"If this is what land is about in Nairobi, then I would rather go buy elsewhere. This is not a safe place to buy land anymore," said Mr Brandan Mudaki after his Sh6.8 million house was demolished.
Another victim, Ms Alice Nangila, just stared at her four children who sat around the bedding they managed to salvage before the bulldozer flattened their house.
"Don't ask me where they will stay tonight. I do not know," she told journalists who had come to cover the demolition.
As the Syokimau families were pondering on what to do next, a court in Nairobi was being told that documents used to transfer a 100-acre piece of land belonging to an IDP to Mr William Ruto, the Jubilee Coalition deputy presidential candidate, were forged.
"When the land records were brought to our office, there was nothing to show payment was received for its transfer and the officer alleged to have executed the transfer was not based at the Eldoret Lands office," Mr Silas Mburugu, Principal Lands administration officer, told Justice Rose Ougo.
Meanwhile, another court was directing President Kibaki to gazette members of the National Land Commission, saying that the reasons given by the Attorney General to delay the appointments had no basis in law and, therefore, ruled in favour of arguments put forward by the Kenya Land Alliance, a lobby group.
With such weighty matters about land persisting in almost every corner of the country, how can Kenyans restrain themselves from discussing the land question merely because elections are around corner?
In this regard, and with due respect to his concerns, I would like to disagree with the Inspector General of Police over his call on Kenyans to refrain from discussing the land question at this time-- the wisdom behind his call notwithstanding. In fact, I think this is the best time for Kenyans to discuss this thorny issue because postponing it could kill the institutional memory needed to solve the problem effectively.
Firstly, it is important for Kenyans to be reminded that land reforms was one of the Agenda 4 issues which they committed themselves to tackle comprehensively under the Kenya National Dialogue and Reconciliation Accord-- this commitment is encapsulated by Chapter Five of the constitution which has nine pertinent Articles that are aimed at addressing the land question.
Unfortunately, serious land disputes such as the Syokimau one abound despite the existence of constitutional provisions to address them. So, if the land question is swept under the carpet now, what would be the right time to address it?
Secondly, Kenyans are being asked to vote wisely in view of the political alliances that are competing for power in the March 4 elections. The land question is among the critical policy issues and that is why a whole chapter has been dedicated to it in the constitution. So, if land is such an important policy issue that would inform voters' choices ahead of the polls, how then can the voters be expected to make informed choices when an embargo has been placed on such a critical policy issue?
Thirdly, the land question appears in all manifestos of the political parties contesting for power in the March polls. How will Kenyans interrogate these manifestos without touching on the thorny issues surrounding land ownership and use?
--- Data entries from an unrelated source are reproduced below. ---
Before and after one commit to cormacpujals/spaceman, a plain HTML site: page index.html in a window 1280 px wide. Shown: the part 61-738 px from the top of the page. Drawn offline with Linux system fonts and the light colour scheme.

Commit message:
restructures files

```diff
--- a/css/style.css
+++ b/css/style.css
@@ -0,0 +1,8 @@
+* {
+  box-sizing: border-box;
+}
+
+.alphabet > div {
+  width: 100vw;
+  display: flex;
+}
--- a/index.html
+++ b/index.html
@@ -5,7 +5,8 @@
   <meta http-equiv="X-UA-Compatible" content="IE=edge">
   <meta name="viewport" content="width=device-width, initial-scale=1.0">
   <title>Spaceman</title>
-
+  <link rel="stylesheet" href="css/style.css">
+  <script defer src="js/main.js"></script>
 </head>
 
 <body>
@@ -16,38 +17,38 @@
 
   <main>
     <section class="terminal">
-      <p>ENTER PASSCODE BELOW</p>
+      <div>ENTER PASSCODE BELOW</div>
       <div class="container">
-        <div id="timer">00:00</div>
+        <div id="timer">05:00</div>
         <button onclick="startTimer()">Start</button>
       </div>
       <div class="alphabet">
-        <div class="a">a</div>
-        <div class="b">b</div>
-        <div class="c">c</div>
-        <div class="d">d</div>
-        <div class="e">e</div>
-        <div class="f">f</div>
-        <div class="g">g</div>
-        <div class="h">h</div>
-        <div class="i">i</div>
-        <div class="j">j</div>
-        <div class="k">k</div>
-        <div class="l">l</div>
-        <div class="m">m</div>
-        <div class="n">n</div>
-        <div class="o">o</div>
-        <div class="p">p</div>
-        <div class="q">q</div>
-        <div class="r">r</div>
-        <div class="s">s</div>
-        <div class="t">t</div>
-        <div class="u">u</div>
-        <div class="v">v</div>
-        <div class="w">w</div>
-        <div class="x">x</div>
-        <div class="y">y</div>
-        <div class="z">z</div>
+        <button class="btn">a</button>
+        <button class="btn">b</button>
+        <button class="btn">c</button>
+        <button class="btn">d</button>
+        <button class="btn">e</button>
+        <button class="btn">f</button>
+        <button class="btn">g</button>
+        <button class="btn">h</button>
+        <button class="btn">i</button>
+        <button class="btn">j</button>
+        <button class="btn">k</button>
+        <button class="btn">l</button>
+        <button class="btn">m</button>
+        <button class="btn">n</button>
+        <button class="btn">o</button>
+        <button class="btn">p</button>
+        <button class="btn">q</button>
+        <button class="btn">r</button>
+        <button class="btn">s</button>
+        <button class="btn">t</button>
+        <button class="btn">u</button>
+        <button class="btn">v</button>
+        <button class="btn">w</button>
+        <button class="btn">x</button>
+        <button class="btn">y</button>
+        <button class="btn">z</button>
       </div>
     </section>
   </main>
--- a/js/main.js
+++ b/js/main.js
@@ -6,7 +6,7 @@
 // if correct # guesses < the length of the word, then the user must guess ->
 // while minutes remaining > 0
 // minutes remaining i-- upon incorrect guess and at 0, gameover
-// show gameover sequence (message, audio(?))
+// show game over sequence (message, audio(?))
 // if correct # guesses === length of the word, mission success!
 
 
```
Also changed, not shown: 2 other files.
Above all, some leading presidential candidates have disclosed very important statistics on land in Kenya and gone ahead to express an agenda for land that completely ignores constitutional provisions on this resource. How will these candidates be challenged if cold water is poured on the land debate?
Therefore, the search for answers to these questions compels us to discuss the land question now, election fever and emotions notwithstanding.
The writer is the deputy secretary general of the Supreme Council of Kenya Muslims (SUPKEM) and secretary general of the Muslim Leaders Forum.